Martine Jean

Martine Jean

Independent Scholar
2019-2020: Mark Claster Mamolen Fellow
Martine Jean
Martine Jean is an independent scholar and a historian of nineteenth-century Brazil. Her research explores the history of penal institutions, policing, criminal law and their intersection with slavery and anti-slavery, poverty, and race-making in the Atlantic World. She is the Founder of Ipsa Vero Consulting, a historical research company which provides effective identification, digitization, and interpretation of historical records related to the history of the African slave trade and slavery in the Americas to individual researchers, private corporations, and public institutions.  Martine’s research has been published in the Journal of Social History, Atlantic Studies: Global Currents, and the International Review of Social History. She has received research support from the Mellon Foundation, the Social Science Research Council, the National Endowment for the Humanities, and the Weatherhead Center for International Affairs at Harvard.

 

Project:

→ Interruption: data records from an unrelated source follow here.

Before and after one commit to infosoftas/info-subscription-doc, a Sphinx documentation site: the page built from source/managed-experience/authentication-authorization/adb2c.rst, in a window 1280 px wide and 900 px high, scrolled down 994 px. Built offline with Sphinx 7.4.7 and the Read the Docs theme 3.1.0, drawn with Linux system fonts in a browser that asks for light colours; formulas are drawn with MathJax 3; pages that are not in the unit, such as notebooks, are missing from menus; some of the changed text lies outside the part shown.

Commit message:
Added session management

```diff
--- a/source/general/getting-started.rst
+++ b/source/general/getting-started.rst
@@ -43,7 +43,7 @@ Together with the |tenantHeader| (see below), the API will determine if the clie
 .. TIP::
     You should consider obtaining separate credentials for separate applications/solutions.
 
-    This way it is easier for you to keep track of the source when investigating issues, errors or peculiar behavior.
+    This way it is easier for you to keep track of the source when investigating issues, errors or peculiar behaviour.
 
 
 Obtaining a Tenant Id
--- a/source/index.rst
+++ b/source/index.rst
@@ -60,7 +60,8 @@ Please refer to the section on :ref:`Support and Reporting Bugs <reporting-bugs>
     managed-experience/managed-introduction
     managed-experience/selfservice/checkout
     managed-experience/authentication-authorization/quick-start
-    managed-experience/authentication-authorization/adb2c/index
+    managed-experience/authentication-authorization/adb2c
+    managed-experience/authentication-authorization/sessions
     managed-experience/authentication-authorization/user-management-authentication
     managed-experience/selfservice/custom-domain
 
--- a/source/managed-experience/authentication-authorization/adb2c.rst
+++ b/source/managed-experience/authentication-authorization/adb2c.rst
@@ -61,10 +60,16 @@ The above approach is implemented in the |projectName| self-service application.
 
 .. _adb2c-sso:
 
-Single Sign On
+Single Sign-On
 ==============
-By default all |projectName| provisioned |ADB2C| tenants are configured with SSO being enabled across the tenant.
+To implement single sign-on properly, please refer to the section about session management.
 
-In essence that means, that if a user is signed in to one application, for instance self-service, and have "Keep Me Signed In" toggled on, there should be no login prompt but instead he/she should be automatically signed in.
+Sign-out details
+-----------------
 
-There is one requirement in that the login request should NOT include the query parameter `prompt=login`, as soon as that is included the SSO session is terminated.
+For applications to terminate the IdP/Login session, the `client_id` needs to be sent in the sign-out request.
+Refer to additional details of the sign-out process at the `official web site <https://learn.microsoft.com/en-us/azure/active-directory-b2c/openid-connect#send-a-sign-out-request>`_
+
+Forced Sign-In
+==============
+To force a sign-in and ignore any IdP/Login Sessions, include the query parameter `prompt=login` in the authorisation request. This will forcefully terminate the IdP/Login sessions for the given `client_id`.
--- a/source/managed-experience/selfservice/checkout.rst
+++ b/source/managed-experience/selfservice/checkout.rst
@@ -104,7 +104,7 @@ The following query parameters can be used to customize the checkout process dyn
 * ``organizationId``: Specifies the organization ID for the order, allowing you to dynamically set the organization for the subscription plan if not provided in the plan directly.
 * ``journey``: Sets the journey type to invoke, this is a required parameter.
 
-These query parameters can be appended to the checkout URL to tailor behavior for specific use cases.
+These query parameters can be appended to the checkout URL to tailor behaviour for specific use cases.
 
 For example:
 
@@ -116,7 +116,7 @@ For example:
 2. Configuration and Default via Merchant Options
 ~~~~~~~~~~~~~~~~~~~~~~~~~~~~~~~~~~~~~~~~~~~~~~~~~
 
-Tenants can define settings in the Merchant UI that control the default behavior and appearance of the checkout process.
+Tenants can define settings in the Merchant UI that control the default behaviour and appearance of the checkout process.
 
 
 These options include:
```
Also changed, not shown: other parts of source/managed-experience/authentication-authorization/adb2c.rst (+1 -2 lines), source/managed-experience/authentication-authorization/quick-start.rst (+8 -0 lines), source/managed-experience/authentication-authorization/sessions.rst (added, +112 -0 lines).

Martine Jean will utilize her residency year at the Hutchins Center to complete her book manuscript tentatively entitled Routine Imprisonment, Race, and Citizenship in Nineteenth-Century Brazil, 1830-1890 under contract at the University of Texas Press. The research probes the transformation of punishment in nineteenth-century Brazil and its intersections with global transformations in the labor regime of the Atlantic World. In doing so, the manuscript reveals how the Brazilian government deployed confinement and punitive labor as a means to discipline various segments of the Brazilian working class from slave detainees, liberated Africans, to legally free convicts during the foundational period of Brazilian state formation and postcolonial nation building. Routine Imprisonment critically unveils the birth of the prison in Brazil as an important site of racialization from slavery to freedom. Martine is also at work on a second book project which investigates the failed legal court case to emancipate 423 slaves from the Maria da Gloria, a slave ship apprehended by the British navy off Brazil’s coast in 1833, its return to the African continent (Sierra Leone) for adjudication with 390 captives, and its second middle passage to Brazil with less than one hundred surviving slaves in May 1834. Inquiring about the final destiny of these surviving slaves, whether any of them survived the ordeal and were eventually sold into slavery in Brazil, the research wrestles with how to make sense of the death of those buried at the bottom of the sea to stories of the nineteenth-century as the “Age of Emancipation”. The inquiry delves into the significance of the Maria da Gloria’s triple crossing of the Atlantic to the articulation of human rights, sovereignty, and international law as basic staples of a post-traffic legal order.